[What needs to be done] For every line in the records below that holds "Also", make a copy.

Start of Source material

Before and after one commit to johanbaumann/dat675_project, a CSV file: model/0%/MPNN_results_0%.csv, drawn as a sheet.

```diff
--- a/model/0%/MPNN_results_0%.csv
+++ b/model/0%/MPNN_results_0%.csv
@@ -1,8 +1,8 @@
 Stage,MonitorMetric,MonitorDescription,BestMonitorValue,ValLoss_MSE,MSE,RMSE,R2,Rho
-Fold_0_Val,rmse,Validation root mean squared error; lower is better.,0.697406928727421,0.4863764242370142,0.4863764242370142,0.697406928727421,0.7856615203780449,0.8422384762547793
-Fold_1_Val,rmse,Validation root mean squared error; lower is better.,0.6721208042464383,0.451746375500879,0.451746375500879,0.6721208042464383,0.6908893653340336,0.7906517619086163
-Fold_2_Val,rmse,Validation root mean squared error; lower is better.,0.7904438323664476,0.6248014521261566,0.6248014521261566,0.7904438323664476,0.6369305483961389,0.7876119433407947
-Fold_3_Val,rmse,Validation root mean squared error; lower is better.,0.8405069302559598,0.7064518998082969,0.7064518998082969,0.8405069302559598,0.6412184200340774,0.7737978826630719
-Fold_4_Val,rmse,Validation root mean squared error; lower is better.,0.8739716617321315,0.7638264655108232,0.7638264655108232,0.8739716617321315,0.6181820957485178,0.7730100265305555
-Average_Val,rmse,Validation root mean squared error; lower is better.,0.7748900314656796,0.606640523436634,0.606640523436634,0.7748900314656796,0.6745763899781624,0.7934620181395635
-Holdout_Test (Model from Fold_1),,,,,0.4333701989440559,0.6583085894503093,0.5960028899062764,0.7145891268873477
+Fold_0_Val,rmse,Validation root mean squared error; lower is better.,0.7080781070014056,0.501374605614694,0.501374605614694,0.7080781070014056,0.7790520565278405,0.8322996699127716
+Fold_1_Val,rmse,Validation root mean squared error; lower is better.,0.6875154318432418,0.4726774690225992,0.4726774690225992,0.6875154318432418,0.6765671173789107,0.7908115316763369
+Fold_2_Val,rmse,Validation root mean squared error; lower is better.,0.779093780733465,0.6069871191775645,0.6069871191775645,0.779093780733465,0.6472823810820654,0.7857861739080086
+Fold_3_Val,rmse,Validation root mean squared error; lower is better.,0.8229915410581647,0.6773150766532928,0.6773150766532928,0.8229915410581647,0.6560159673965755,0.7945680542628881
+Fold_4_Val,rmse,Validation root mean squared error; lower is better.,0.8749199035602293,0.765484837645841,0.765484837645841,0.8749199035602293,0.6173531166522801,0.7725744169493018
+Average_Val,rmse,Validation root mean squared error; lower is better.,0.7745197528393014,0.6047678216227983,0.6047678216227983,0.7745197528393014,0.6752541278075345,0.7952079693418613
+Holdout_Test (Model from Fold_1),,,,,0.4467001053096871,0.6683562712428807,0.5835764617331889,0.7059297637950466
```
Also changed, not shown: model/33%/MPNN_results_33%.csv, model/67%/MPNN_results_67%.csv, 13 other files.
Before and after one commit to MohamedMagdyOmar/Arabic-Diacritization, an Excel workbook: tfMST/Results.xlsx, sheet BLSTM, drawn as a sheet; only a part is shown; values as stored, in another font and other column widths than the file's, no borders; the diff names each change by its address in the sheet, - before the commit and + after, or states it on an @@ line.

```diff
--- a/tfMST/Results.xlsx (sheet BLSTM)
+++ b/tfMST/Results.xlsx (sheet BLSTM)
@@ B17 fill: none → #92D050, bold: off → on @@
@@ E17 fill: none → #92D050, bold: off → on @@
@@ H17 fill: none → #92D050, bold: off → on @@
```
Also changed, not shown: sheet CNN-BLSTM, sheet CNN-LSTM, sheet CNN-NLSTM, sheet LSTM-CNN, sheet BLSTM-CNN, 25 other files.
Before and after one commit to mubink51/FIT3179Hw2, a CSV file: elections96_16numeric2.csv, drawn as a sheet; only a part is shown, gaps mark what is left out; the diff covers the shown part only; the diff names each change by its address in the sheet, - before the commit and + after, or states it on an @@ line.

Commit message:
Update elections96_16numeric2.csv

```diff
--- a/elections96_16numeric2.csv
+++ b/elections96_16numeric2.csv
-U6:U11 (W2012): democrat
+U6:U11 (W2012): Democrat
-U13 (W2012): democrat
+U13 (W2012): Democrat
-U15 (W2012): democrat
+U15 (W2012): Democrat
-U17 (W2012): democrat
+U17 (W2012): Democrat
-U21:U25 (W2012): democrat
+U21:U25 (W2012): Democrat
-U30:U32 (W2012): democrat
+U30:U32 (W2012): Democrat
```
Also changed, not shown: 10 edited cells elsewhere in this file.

End of Source material

[Reply to the task]
Also changed, not shown: model/33%/MPNN_results_33%.csv, model/67%/MPNN_results_67%.csv, 13 other files.
Also changed, not shown: sheet CNN-BLSTM, sheet CNN-LSTM, sheet CNN-NLSTM, sheet LSTM-CNN, sheet BLSTM-CNN, 25 other files.
Also changed, not shown: 10 edited cells elsewhere in this file.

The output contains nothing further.